Matthew 23 has the clearest theme of any chapter in the New Testament: hypocrisy. The entire chapter is devoted to Jesus roasting the Pharisees over their central vise, and His words serve as a warning both to those original offenders, and also to those of us tempted to follow in their footsteps.
But what is hypocrisy? It is clear Jesus strongly condemns it… but what is it?
The Greek word Jesus uses here literally means “actor” - someone who “puts on a role” or a “false face.” Jesus is accusing the Pharisees of pretending to be someone they are not. The term is fitting - the Pharisees put on an excellent show of being pious religious people who simply wished to be holy. In reality, however, their real purpose was not to glory God, but themselves. They didn’t care about being righteous - only looking the part.
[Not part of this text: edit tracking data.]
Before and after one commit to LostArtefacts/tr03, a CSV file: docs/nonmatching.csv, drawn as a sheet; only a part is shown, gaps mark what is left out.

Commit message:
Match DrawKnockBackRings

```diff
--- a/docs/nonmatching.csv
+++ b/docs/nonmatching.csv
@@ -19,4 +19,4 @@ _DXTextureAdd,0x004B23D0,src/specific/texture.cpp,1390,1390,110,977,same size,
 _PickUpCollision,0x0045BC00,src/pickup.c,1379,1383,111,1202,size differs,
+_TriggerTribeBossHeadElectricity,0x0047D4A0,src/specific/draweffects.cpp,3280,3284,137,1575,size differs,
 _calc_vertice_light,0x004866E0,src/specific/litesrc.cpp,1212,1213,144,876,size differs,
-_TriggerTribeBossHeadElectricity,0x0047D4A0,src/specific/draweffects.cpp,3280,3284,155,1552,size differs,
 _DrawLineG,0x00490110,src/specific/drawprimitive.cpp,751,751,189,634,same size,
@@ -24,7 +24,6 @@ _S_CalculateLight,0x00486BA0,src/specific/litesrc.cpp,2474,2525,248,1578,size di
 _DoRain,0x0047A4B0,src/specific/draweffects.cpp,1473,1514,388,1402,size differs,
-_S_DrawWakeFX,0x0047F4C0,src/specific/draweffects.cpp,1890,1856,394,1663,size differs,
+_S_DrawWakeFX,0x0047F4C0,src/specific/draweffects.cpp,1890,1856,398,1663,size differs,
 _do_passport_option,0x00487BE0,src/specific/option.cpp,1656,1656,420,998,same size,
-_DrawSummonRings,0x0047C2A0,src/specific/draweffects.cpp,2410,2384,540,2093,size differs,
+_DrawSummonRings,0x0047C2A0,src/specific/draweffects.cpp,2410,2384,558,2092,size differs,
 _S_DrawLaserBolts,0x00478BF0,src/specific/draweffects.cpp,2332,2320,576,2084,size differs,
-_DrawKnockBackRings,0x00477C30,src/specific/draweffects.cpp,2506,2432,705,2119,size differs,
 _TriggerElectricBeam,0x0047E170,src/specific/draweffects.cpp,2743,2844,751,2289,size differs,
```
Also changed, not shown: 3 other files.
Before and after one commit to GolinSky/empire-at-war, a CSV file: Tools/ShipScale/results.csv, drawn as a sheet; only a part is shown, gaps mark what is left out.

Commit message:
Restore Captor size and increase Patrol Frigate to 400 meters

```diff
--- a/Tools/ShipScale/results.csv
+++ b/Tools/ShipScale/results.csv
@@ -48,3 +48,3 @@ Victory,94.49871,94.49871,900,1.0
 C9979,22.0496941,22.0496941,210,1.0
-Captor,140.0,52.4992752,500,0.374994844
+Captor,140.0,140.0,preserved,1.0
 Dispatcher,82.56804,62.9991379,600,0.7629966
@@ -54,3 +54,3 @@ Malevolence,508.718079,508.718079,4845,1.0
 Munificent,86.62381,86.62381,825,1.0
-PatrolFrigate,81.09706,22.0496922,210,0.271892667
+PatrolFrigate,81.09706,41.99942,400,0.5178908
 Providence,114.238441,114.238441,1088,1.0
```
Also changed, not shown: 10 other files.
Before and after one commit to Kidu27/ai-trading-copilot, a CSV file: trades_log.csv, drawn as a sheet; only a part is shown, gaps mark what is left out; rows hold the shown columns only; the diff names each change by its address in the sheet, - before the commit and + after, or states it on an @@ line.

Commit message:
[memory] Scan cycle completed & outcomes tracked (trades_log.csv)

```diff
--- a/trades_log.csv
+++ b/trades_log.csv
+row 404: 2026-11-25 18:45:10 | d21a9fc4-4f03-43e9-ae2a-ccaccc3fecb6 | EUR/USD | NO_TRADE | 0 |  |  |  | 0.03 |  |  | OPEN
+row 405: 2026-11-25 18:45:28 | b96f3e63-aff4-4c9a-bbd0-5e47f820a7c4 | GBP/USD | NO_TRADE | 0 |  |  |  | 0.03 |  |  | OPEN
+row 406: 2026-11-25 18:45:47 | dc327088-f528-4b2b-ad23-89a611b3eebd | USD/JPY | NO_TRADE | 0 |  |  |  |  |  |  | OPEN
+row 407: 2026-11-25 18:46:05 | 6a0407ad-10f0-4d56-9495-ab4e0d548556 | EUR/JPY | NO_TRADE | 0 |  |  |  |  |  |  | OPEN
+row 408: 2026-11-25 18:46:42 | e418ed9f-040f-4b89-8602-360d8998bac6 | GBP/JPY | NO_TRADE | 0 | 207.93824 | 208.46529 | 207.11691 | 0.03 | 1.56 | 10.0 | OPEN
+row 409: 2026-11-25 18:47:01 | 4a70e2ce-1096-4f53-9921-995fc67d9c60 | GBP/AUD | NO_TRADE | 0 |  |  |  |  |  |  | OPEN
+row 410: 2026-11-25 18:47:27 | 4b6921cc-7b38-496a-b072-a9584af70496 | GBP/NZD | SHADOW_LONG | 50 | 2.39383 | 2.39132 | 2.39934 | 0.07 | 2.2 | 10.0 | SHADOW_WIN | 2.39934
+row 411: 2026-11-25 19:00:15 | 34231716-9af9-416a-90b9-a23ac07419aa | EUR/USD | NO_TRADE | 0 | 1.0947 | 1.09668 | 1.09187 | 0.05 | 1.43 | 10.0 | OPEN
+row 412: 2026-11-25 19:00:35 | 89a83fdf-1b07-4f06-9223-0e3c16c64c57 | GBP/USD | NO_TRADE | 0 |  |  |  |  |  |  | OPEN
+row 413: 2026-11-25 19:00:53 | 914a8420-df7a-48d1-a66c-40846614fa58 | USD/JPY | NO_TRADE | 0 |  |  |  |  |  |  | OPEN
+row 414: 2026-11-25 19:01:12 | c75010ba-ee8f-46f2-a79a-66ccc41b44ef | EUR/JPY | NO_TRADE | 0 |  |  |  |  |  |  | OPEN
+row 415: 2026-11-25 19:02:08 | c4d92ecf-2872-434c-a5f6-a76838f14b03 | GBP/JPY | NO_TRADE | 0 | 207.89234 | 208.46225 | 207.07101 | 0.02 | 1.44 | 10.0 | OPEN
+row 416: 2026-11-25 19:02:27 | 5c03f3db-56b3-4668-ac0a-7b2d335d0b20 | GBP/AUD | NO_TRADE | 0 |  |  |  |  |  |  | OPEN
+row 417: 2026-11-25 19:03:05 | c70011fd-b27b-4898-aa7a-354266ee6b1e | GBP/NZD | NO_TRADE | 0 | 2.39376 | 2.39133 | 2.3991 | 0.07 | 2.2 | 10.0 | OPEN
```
One important note before we move on - Jesus’ problem with the Pharisees isn’t that they wanted to be good. Notice in verse 2 that He says, “So you must be careful to do everything they tell you. But do not do what they do, for they do not practice what they preach.” He actually commends the Pharisees for saying all the right things. His problem is that this appearance of holiness is only skin-deep - beneath the surface, they are “white-washed tombs” who have no real love of God nor desire to be like Him. They want the recognition and respect of others that comes from being “godly,” but aren’t willing to put in the work.
If you’ve spent any time at church you have undoubtedly seen someone who fits this description. We’ve all known that condensing preacher who rails against every sin in the book… except those to which he is tempted. We have all met the stuck-up church lady who is quick to condemn the fashion taste or language of others, but is completely obvious to her own arrogance and hatred. In fact, hypocrisy is such a problem in the church that it is regularly cited by former-Christians as a chief reason they left the church. Modern day Pharisees are just as eager to “shut the door of the kingdom of heaven in people’s faces” (v.13) as their ancient predecessors.
If we are truly honest with ourselves, and with God, we will realize that, not only have we seen that person at church, but in our own reflection. We have all BEEN that person. That admission - that I am not perfect, that I need forgiveness and do not live up to the message I preach - is difficult. So difficult, in fact, that most Pharisees in Jesus’ day and our own would rather suffer damnation than admit it. Yet, acknowledging that truth is the first step to recovering from our own hypocrisy. We should all learn to adopt the tone of Paul, who preached boldly that “Christ Jesus came into the world to save sinners—of whom I am the worst.” (1 Tim. 1:15 NIV).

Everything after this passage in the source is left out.